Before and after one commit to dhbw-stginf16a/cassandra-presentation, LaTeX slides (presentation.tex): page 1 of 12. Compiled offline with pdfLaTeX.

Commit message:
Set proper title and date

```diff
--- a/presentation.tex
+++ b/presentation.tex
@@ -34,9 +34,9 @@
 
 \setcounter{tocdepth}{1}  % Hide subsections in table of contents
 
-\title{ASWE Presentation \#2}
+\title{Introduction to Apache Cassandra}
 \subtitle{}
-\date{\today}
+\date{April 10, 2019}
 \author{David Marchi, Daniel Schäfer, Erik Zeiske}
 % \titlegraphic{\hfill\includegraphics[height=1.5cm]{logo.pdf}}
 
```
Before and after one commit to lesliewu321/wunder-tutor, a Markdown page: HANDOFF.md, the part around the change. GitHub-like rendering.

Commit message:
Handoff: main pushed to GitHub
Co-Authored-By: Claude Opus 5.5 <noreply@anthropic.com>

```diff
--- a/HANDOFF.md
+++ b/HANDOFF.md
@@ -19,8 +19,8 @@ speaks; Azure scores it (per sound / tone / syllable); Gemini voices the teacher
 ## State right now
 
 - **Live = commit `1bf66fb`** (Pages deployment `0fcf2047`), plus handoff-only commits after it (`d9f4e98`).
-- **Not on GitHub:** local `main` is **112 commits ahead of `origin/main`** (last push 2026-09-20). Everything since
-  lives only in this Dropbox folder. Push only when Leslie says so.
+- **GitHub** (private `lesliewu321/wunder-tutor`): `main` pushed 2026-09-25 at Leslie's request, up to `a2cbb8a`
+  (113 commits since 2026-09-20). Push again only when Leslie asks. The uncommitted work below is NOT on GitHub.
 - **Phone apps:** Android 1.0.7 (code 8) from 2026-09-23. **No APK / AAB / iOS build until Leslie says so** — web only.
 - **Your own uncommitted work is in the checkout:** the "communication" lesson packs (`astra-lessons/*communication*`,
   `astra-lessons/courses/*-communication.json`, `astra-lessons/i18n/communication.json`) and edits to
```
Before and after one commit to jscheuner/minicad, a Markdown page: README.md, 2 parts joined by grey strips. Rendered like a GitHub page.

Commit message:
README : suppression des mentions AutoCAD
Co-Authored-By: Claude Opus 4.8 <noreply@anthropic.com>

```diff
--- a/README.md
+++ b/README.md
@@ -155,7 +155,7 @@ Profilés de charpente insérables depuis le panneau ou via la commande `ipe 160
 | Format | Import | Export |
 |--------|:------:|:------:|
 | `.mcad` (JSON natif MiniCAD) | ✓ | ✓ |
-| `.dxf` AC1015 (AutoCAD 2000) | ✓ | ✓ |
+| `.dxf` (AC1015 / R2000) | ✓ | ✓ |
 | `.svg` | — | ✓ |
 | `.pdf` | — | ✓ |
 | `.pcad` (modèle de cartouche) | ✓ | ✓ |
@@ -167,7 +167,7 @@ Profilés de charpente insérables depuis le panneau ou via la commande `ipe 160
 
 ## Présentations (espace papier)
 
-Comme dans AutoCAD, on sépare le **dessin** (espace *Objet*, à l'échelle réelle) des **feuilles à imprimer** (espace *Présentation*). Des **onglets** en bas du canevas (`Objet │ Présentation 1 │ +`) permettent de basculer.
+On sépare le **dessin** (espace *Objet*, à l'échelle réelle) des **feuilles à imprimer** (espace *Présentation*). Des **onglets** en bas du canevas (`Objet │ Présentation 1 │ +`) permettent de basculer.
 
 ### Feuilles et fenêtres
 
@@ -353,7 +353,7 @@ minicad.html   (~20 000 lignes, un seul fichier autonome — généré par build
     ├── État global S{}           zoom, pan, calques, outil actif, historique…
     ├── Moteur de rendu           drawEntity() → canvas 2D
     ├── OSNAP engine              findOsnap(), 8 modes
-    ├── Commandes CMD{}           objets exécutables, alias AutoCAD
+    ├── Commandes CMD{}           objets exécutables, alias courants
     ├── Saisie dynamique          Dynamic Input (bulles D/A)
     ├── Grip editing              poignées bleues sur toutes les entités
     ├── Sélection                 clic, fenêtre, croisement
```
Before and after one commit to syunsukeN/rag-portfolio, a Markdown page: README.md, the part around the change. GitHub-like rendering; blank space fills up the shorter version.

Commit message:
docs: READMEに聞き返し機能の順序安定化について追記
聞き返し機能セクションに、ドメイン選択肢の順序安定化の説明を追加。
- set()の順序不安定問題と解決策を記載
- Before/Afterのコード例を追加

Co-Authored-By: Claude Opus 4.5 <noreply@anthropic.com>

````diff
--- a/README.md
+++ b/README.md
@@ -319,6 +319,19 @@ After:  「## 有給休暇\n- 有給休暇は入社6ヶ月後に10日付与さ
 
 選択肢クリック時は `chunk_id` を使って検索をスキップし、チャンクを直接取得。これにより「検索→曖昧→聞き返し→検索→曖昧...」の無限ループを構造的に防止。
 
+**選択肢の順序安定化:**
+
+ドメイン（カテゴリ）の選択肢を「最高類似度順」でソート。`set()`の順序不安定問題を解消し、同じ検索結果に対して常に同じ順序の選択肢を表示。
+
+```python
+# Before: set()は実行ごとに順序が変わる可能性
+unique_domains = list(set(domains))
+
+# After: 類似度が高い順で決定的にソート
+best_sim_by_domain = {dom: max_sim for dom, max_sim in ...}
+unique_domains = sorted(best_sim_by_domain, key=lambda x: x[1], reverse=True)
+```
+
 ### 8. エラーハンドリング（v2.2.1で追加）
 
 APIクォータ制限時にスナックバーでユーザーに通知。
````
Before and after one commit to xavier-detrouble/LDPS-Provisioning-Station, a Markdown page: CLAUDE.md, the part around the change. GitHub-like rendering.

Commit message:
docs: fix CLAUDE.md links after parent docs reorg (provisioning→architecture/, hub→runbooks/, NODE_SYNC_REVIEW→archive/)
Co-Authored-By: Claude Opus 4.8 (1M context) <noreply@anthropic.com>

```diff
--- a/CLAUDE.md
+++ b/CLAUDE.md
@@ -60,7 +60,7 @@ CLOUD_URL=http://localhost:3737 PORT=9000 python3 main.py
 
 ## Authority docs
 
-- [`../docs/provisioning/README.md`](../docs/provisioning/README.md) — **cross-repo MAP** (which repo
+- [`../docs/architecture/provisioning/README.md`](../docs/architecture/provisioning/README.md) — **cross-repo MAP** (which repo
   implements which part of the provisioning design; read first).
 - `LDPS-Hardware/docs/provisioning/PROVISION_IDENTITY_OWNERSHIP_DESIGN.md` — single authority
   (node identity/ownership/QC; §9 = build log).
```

##########

**What needs to be done**
If a line in the records includes the string "like", copy it.

**Task solution**
Before and after one commit to lesliewu321/wunder-tutor, a Markdown page: HANDOFF.md, the part around the change. GitHub-like rendering.
Before and after one commit to jscheuner/minicad, a Markdown page: README.md, 2 parts joined by grey strips. Rendered like a GitHub page.
Before and after one commit to syunsukeN/rag-portfolio, a Markdown page: README.md, the part around the change. GitHub-like rendering; blank space fills up the shorter version.
Before and after one commit to xavier-detrouble/LDPS-Provisioning-Station, a Markdown page: CLAUDE.md, the part around the change. GitHub-like rendering.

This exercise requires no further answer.